Consider one day in the life of artist Karen Wheeler.
It takes her at least four hours with assistance to move a few feet from her bed to her workplace inside her Henderson home. At 57, she lives with the debilitating effects of spinal muscular atrophy, a form of muscular dystrophy. Like a serial thief, it has robbed Wheeler of nearly everything but her indefatigable spirit, artist’s soul and sense of humor.
“About 15 years ago, it might have taken an hour and a half,” she says. “But as time goes on my disability gets more involved. It just takes more time.”
Her body is like the Greek government. Almost nothing works the way it’s supposed to. And the physical debts keep mounting. Legs and arms are afterthoughts. Sitting up is a daunting struggle.
Each day gives her every opportunity to quit. She responds by giving it art.
Her work reflects not only her hard-won skill with watercolor, but her great patience, a certain tender tenacity and ability to focus on fine details.
As day melts into night, Wheeler keeps working, often until the predawn hours.
“My art is an expression of independence and freedom,” she says. “Because anything I can’t do physically, I can do it in art.”
Her watercolor of musician Todd Kerns will appear in the jewel box of his new CD. It’s set to debut June 2. Partial proceeds of the CD go to the Muscular Dystrophy Association. (Although she’s redesigning her website, you can find more of her art and thoughts at karenwheeler.com, gohityourself.com, and Artist Karen Wheeler on Facebook.)
Picasso was known to produce several paintings in a single day. Wheeler once spent 11 months on a single watercolor. She slaved over every stroke.

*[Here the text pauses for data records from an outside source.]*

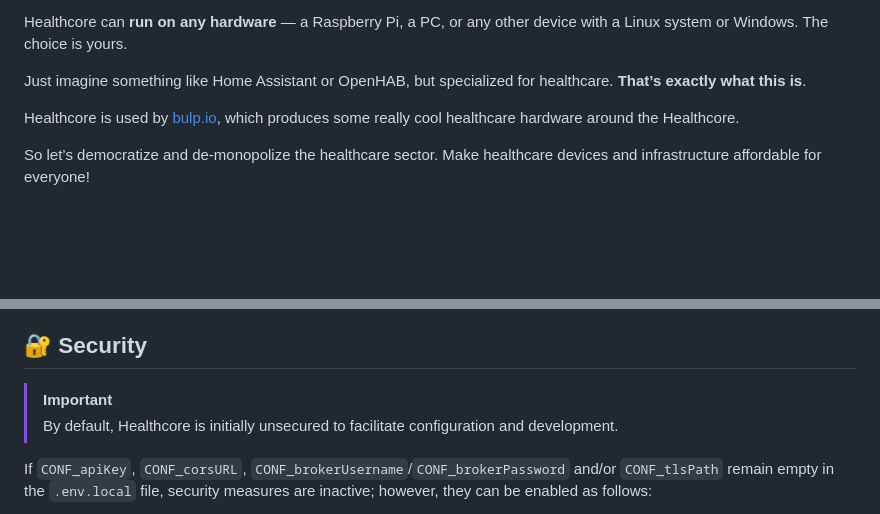
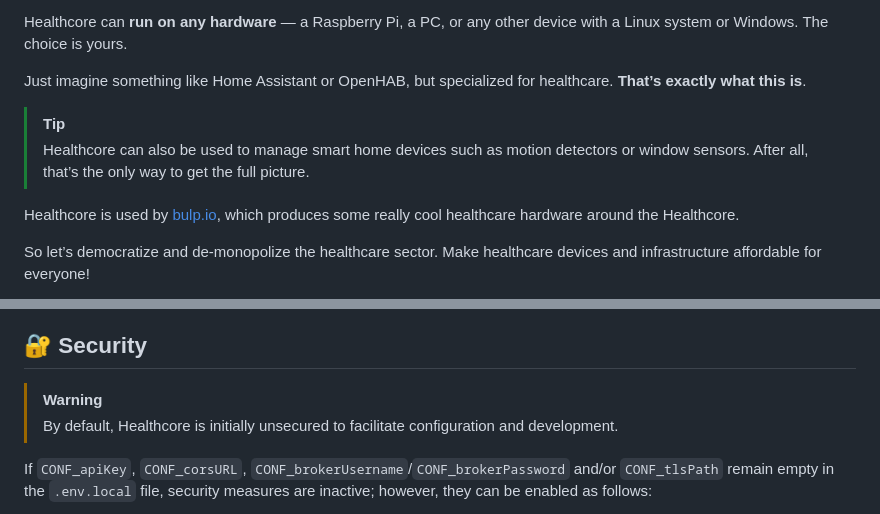
Before and after one commit to janrakete/healthcore-bulp.io, a Markdown page: README.md, 2 parts joined by grey strips. Drawn GitHub-style; blank space fills up the shorter version.

Commit message:
docs: Update README to include smart home device management tip and adjust security warning

```diff
--- a/README.md
+++ b/README.md
@@ -15,6 +15,9 @@ Healthcore **standardizes** the data from various devices, processes scenarios,
 Healthcore can **run on any hardware** — a Raspberry Pi, a PC, or any other device with a Linux system or Windows. The choice is yours.
 
 Just imagine something like Home Assistant or OpenHAB, but specialized for healthcare. **That’s exactly what this is**.
+
+> [!TIP]
+> Healthcore can also be used to manage smart home devices such as motion detectors or window sensors. After all, that’s the only way to get the full picture.
 
 Healthcore is used by [bulp.io](https://www.bulp.io/), which produces some really cool healthcare hardware around the Healthcore.
 
@@ -160,7 +163,7 @@ chmod +x production-stop.sh
 production-start.sh uses the process manager, so that a service is restarted if it crashes. The relevant logs can be found in the `logs` folder.
 
 ## 🔐 Security
-> [!IMPORTANT]
+> [!WARNING]
 > By default, Healthcore is initially unsecured to facilitate configuration and development.
 
 If `CONF_apiKey`, `CONF_corsURL`, `CONF_brokerUsername`/`CONF_brokerPassword` and/or `CONF_tlsPath` remain empty in the `.env.local` file, security measures are inactive; however, they can be enabled as follows:
```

“And it doesn’t look very big,” she says, laughing for the first of several times during our interview. “It’s more what’s involved. It’s pretty tedious.”
Her hands unable to control larger brushes and bolder strokes, she concentrates on single elements and colors, combining them in layers and fitting them together almost like jigsaw puzzle pieces. It’s a technique born of necessity.
Holding a pen, for instance, is unwieldy and uncomfortable. She no longer sketches pen-and-ink drawings. But she hasn’t let it prevent her from creating art.
“My dexterity has gotten worse, and it gets worse all the time,” she says. “But I can still feed myself. I can still paint.”
Rather than lamenting her body’s deficits, she takes what remains and somehow makes it work.
It’s been that way from the start.
As a baby, she didn’t sit up like other youngsters. Instead of crawling in the usual way, she sort of scooted and rolled. A doctor diagnosed her with muscular dystrophy and told her parents she might last a few more months.
They buried that doctor years ago. Karen Wheeler turns 58 in July.
“He told my parents my life expectancy was one year,” she says, laughing again. “Actually, I outlived him.”
Because she couldn’t go out and play like other kids, her mother kept her busy with pencil and paper. She began to sketch what she saw.
A Southern California native, she grew up in a generation when kids with disabilities were a segregated minority. The physically, behaviorally and mentally challenged were lumped together in classrooms with few educational expectations. She eventually spent half days at Saddleback High, where she again had to lobby for access to classes that ambulatory teenagers took for granted. She managed to push her way into mainstream courses, and excelled. She even passed a driver’s education class although she admits, “I’ve never driven, just my chair.”
After high school, she earned bachelor and master of arts degrees from California State University, Fullerton. Not that anyone expected her to get that far.
“I had a teacher there tell me he was pretty sure I could get a B.A., but that I couldn’t get an M.A.,” she recalls. “That’s when I knew I was going to get it. I’m stubborn that way. ... I’ve always had, I guess, a stubborn streak. If someone said I couldn’t do something, I’d find another way to do it, work around them, always persevere, go forward, even if I have to go diagonally first.”
And she never quits. Wheeler’s friend Lynn McMullan is awed by the woman’s courage. McMullan observes, “She smiles through it all. I know everyday stuff is unimaginably tough for her. Her art is a gift that she was blessed with, but to do what she does with the cards she has been dealt is miraculous. She is a beautiful soul. I think she makes us all better for being around her.”
Rushing from place to place is out of the question. Like her work, her day is lived meticulously. She seems almost nymph-like in her battery-powered wheelchair. She moves its joystick with her thumb and positions herself in front of a watercolor-in-progress.
Then she takes the most from the least and manages to create beauty from pigment and water.
Although those who know her story think she’s amazing, it’s just another day in Karen Wheeler’s life.
John L. Smith’s column appears Sunday, Tuesday, Wednesday and Friday. Email him at email@example.com or call 702-383-0295. Follow him on Twitter @jlnevadasmith.